[Stored entries]
===============
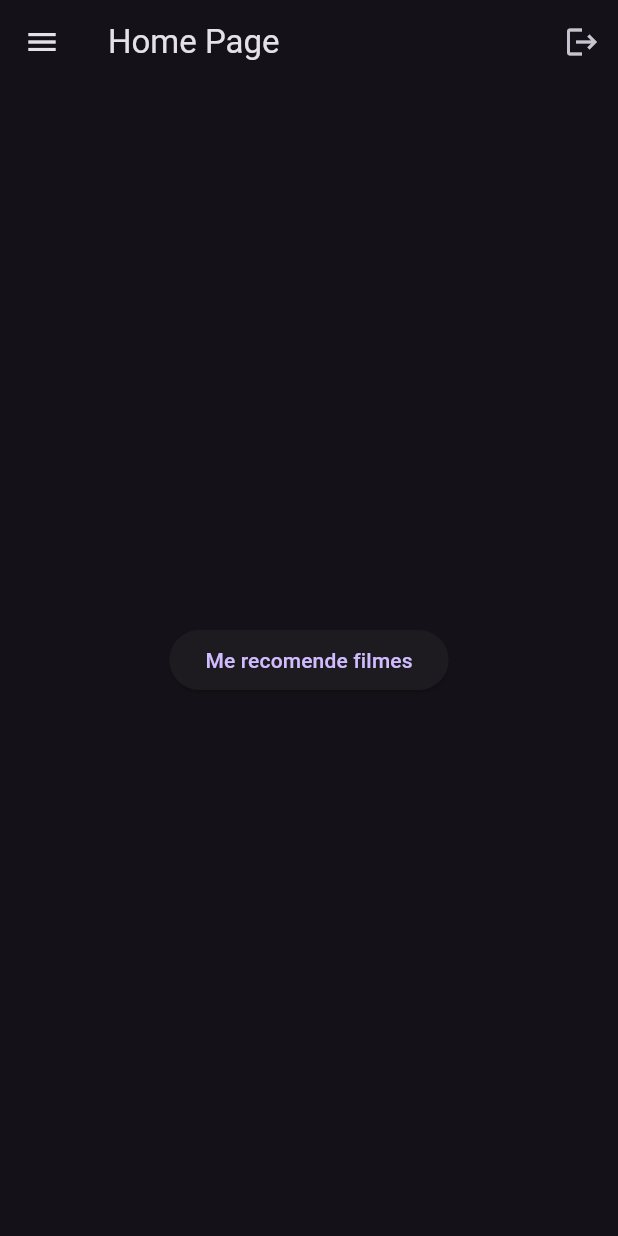
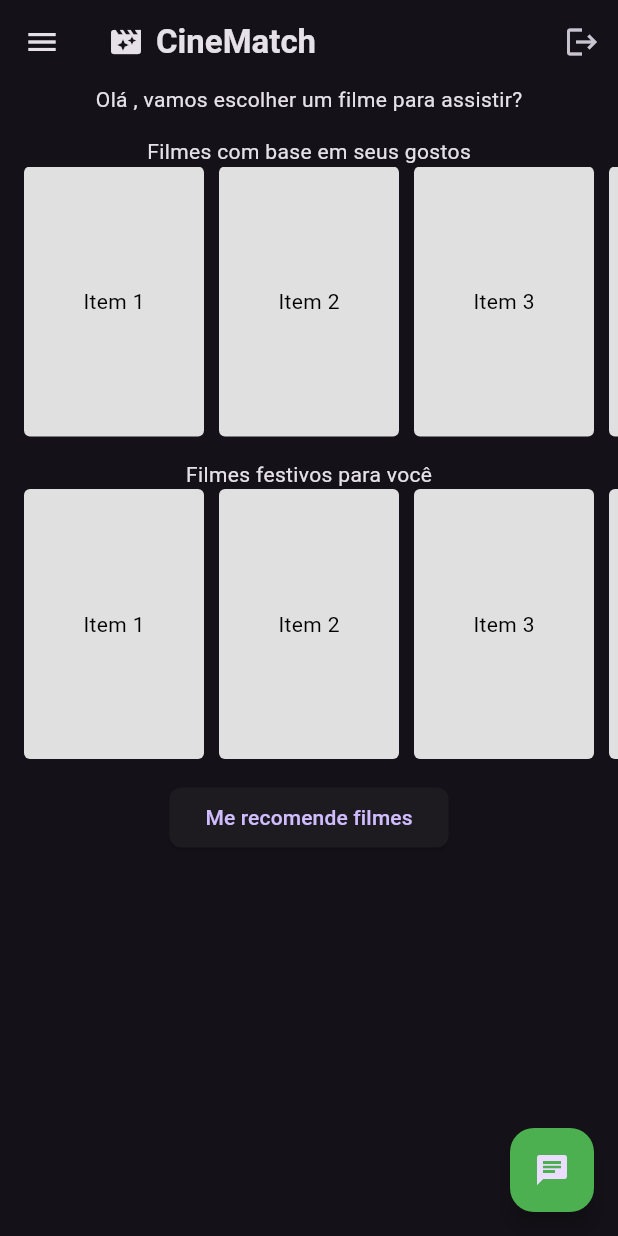
Before and after one commit to arthurhzm/movie_recommender, a Flutter app: the HomePage screen opened by its route, on a phone screen of 412 x 824 dp. Run offline on Flutter 3.47's test engine with Material 3 defaults, Android fonts, the phone set to English and light mode, and no system bars; our stand-ins replace cloud_firestore, firebase_auth, firebase_core, flutter_dotenv, google_generative_ai; missing offline and left inert: tmdb_api; accounts and stored records are empty.

Commit message:
Adição de listas de filmes no home page

```diff
--- a/movie_recommender/lib/pages/home_page.dart
+++ b/movie_recommender/lib/pages/home_page.dart
@@ -1,8 +1,11 @@
 import 'package:cloud_firestore/cloud_firestore.dart';
 import 'package:firebase_auth/firebase_auth.dart';
+import 'package:flutter/gestures.dart';
 import 'package:flutter/material.dart';
 import 'package:movie_recommender/components/drawer_component.dart';
 import 'package:movie_recommender/services/user_service.dart';
+import 'package:movie_recommender/components/standard_button.dart';
+import 'package:movie_recommender/components/standard_appbar.dart';
 
 class HomePage extends StatefulWidget {
   const HomePage({super.key});
@@ -14,6 +17,7 @@ class HomePage extends StatefulWidget {
 class _HomePageState extends State<HomePage> {
   final db = FirebaseFirestore.instance;
   final userId = FirebaseAuth.instance.currentUser?.uid;
+  final user = FirebaseAuth.instance.currentUser;
   final UserService _userService = UserService();
   late Future<Map<String, dynamic>> userPreferences;
 
@@ -26,9 +30,13 @@ class _HomePageState extends State<HomePage> {
   @override
   Widget build(BuildContext context) {
     return Scaffold(
+      floatingActionButton: FloatingActionButton(
+        onPressed: () => {},
+        backgroundColor: Colors.green,
+        child: Icon(Icons.chat),
+      ),
       drawer: DrawerComponent(),
-      appBar: AppBar(
-        title: const Text('Home Page'),
+      appBar: StandardAppBar(
         actions: [
           IconButton(
             icon: const Icon(Icons.logout),
@@ -53,11 +61,92 @@ class _HomePageState extends State<HomePage> {
             return const Center(child: Text('Redirecting...'));
           } else {
             return Center(
-              child: ElevatedButton(
-                onPressed: () {
-                  Navigator.pushNamed(context, '/recommendations');
-                },
-                child: const Text('Me recomende filmes'),
+              child: Column(
+                children: [
+                  Text(
+                    "Olá ${user?.displayName ?? ""}, vamos escolher um filme para assistir?",
+                  ),
+                  const SizedBox(height: 15),
+                  Text("Filmes com base em seus gostos"),
+                  SizedBox(
+                    height: 180,
+                    child: ScrollConfiguration(
+                      behavior: ScrollConfiguration.of(context).copyWith(
+                        scrollbars: true,
+                        dragDevices: {
+                          PointerDeviceKind.touch,
+                          PointerDeviceKind.mouse,
+                          PointerDeviceKind.trackpad,
+                        },
+                      ),
+                      child: ListView.builder(
+                        scrollDirection: Axis.horizontal,
+                        itemCount: 10,
+                        physics: const BouncingScrollPhysics(),
+                        padding: EdgeInsets.symmetric(horizontal: 16),
+                        itemBuilder: (context, index) {
+                          return Container(
+                            width: 120,
+                            margin: EdgeInsets.only(right: 10),
+                            decoration: BoxDecoration(
+                              color: Colors.grey[300],
+                              borderRadius: BorderRadius.circular(4),
+                            ),
+                            child: Center(
+                              child: Text(
+                                "Item ${index + 1}",
+                                style: TextStyle(color: Colors.black),
+                              ),
+                            ),
+                          );
+                        },
+                      ),
+                    ),
+                  ),
+                  const SizedBox(height: 15),
+                  Text("Filmes festivos para você"),
+                  SizedBox(
+                    height: 180,
+                    child: ScrollConfiguration(
+                      behavior: ScrollConfiguration.of(context).copyWith(
+                        scrollbars: true,
+                        dragDevices: {
+                          PointerDeviceKind.touch,
+                          PointerDeviceKind.mouse,
+                          PointerDeviceKind.trackpad,
+                        },
+                      ),
+                      child: ListView.builder(
+                        scrollDirection: Axis.horizontal,
+                        itemCount: 10,
+                        physics: const BouncingScrollPhysics(),
+                        padding: EdgeInsets.symmetric(horizontal: 16),
+                        itemBuilder: (context, index) {
+                          return Container(
+                            width: 120,
+                            margin: EdgeInsets.only(right: 10),
+                            decoration: BoxDecoration(
+                              color: Colors.grey[300],
+                              borderRadius: BorderRadius.circular(4),
+                            ),
+                            child: Center(
+                              child: Text(
+                                "Item ${index + 1}",
+                                style: TextStyle(color: Colors.black),
+                              ),
+                            ),
+                          );
+                        },
+                      ),
+                    ),
+                  ),
+                  const SizedBox(height: 15),
+                  StandardButton(
+                    onPressed:
+                        () => Navigator.pushNamed(context, '/recommendations'),
+                    child: const Text('Me recomende filmes'),
+                  ),
+                ],
               ),
             );
           }
--- a/movie_recommender/lib/pages/login_page.dart
+++ b/movie_recommender/lib/pages/login_page.dart
@@ -63,6 +63,7 @@ class _LoginPageState extends State<LoginPage> {
                   ],
                 ),
               ),
+              const SizedBox(height: 20),
               TextField(
                 controller: _emailController,
                 decoration: const InputDecoration(labelText: 'Email'),
--- a/movie_recommender/lib/pages/register_page.dart
+++ b/movie_recommender/lib/pages/register_page.dart
@@ -72,7 +72,7 @@ class _RegisterPageState extends State<RegisterPage> {
                 ),
                 Text(
                   "Insira as credenciais abaixo para realizarmos seu registro na aplicação",
-                  style: TextStyle(fontSize: 15),
+                  style: TextStyle(fontSize: 20),
                 ),
                 const SizedBox(height: 20),
                 TextFormField(
```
===============
Output the records above unchanged, minus their pictures.

Before and after one commit to arthurhzm/movie_recommender, a Flutter app: the HomePage screen opened by its route, on a phone screen of 412 x 824 dp. Run offline on Flutter 3.47's test engine with Material 3 defaults, Android fonts, the phone set to English and light mode, and no system bars; our stand-ins replace cloud_firestore, firebase_auth, firebase_core, flutter_dotenv, google_generative_ai; missing offline and left inert: tmdb_api; accounts and stored records are empty.

Commit message:
Adição de listas de filmes no home page

```diff
--- a/movie_recommender/lib/pages/home_page.dart
+++ b/movie_recommender/lib/pages/home_page.dart
@@ -1,8 +1,11 @@
 import 'package:cloud_firestore/cloud_firestore.dart';
 import 'package:firebase_auth/firebase_auth.dart';
+import 'package:flutter/gestures.dart';
 import 'package:flutter/material.dart';
 import 'package:movie_recommender/components/drawer_component.dart';
 import 'package:movie_recommender/services/user_service.dart';
+import 'package:movie_recommender/components/standard_button.dart';
+import 'package:movie_recommender/components/standard_appbar.dart';
 
 class HomePage extends StatefulWidget {
   const HomePage({super.key});
@@ -14,6 +17,7 @@ class HomePage extends StatefulWidget {
 class _HomePageState extends State<HomePage> {
   final db = FirebaseFirestore.instance;
   final userId = FirebaseAuth.instance.currentUser?.uid;
+  final user = FirebaseAuth.instance.currentUser;
   final UserService _userService = UserService();
   late Future<Map<String, dynamic>> userPreferences;
 
@@ -26,9 +30,13 @@ class _HomePageState extends State<HomePage> {
   @override
   Widget build(BuildContext context) {
     return Scaffold(
+      floatingActionButton: FloatingActionButton(
+        onPressed: () => {},
+        backgroundColor: Colors.green,
+        child: Icon(Icons.chat),
+      ),
       drawer: DrawerComponent(),
-      appBar: AppBar(
-        title: const Text('Home Page'),
+      appBar: StandardAppBar(
         actions: [
           IconButton(
             icon: const Icon(Icons.logout),
@@ -53,11 +61,92 @@ class _HomePageState extends State<HomePage> {
             return const Center(child: Text('Redirecting...'));
           } else {
             return Center(
-              child: ElevatedButton(
-                onPressed: () {
-                  Navigator.pushNamed(context, '/recommendations');
-                },
-                child: const Text('Me recomende filmes'),
+              child: Column(
+                children: [
+                  Text(
+                    "Olá ${user?.displayName ?? ""}, vamos escolher um filme para assistir?",
+                  ),
+                  const SizedBox(height: 15),
+                  Text("Filmes com base em seus gostos"),
+                  SizedBox(
+                    height: 180,
+                    child: ScrollConfiguration(
+                      behavior: ScrollConfiguration.of(context).copyWith(
+                        scrollbars: true,
+                        dragDevices: {
+                          PointerDeviceKind.touch,
+                          PointerDeviceKind.mouse,
+                          PointerDeviceKind.trackpad,
+                        },
+                      ),
+                      child: ListView.builder(
+                        scrollDirection: Axis.horizontal,
+                        itemCount: 10,
+                        physics: const BouncingScrollPhysics(),
+                        padding: EdgeInsets.symmetric(horizontal: 16),
+                        itemBuilder: (context, index) {
+                          return Container(
+                            width: 120,
+                            margin: EdgeInsets.only(right: 10),
+                            decoration: BoxDecoration(
+                              color: Colors.grey[300],
+                              borderRadius: BorderRadius.circular(4),
+                            ),
+                            child: Center(
+                              child: Text(
+                                "Item ${index + 1}",
+                                style: TextStyle(color: Colors.black),
+                              ),
+                            ),
+                          );
+                        },
+                      ),
+                    ),
+                  ),
+                  const SizedBox(height: 15),
+                  Text("Filmes festivos para você"),
+                  SizedBox(
+                    height: 180,
+                    child: ScrollConfiguration(
+                      behavior: ScrollConfiguration.of(context).copyWith(
+                        scrollbars: true,
+                        dragDevices: {
+                          PointerDeviceKind.touch,
+                          PointerDeviceKind.mouse,
+                          PointerDeviceKind.trackpad,
+                        },
+                      ),
+                      child: ListView.builder(
+                        scrollDirection: Axis.horizontal,
+                        itemCount: 10,
+                        physics: const BouncingScrollPhysics(),
+                        padding: EdgeInsets.symmetric(horizontal: 16),
+                        itemBuilder: (context, index) {
+                          return Container(
+                            width: 120,
+                            margin: EdgeInsets.only(right: 10),
+                            decoration: BoxDecoration(
+                              color: Colors.grey[300],
+                              borderRadius: BorderRadius.circular(4),
+                            ),
+                            child: Center(
+                              child: Text(
+                                "Item ${index + 1}",
+                                style: TextStyle(color: Colors.black),
+                              ),
+                            ),
+                          );
+                        },
+                      ),
+                    ),
+                  ),
+                  const SizedBox(height: 15),
+                  StandardButton(
+                    onPressed:
+                        () => Navigator.pushNamed(context, '/recommendations'),
+                    child: const Text('Me recomende filmes'),
+                  ),
+                ],
               ),
             );
           }
--- a/movie_recommender/lib/pages/login_page.dart
+++ b/movie_recommender/lib/pages/login_page.dart
@@ -63,6 +63,7 @@ class _LoginPageState extends State<LoginPage> {
                   ],
                 ),
               ),
+              const SizedBox(height: 20),
               TextField(
                 controller: _emailController,
                 decoration: const InputDecoration(labelText: 'Email'),
--- a/movie_recommender/lib/pages/register_page.dart
+++ b/movie_recommender/lib/pages/register_page.dart
@@ -72,7 +72,7 @@ class _RegisterPageState extends State<RegisterPage> {
                 ),
                 Text(
                   "Insira as credenciais abaixo para realizarmos seu registro na aplicação",
-                  style: TextStyle(fontSize: 15),
+                  style: TextStyle(fontSize: 20),
                 ),
                 const SizedBox(height: 20),
                 TextFormField(
```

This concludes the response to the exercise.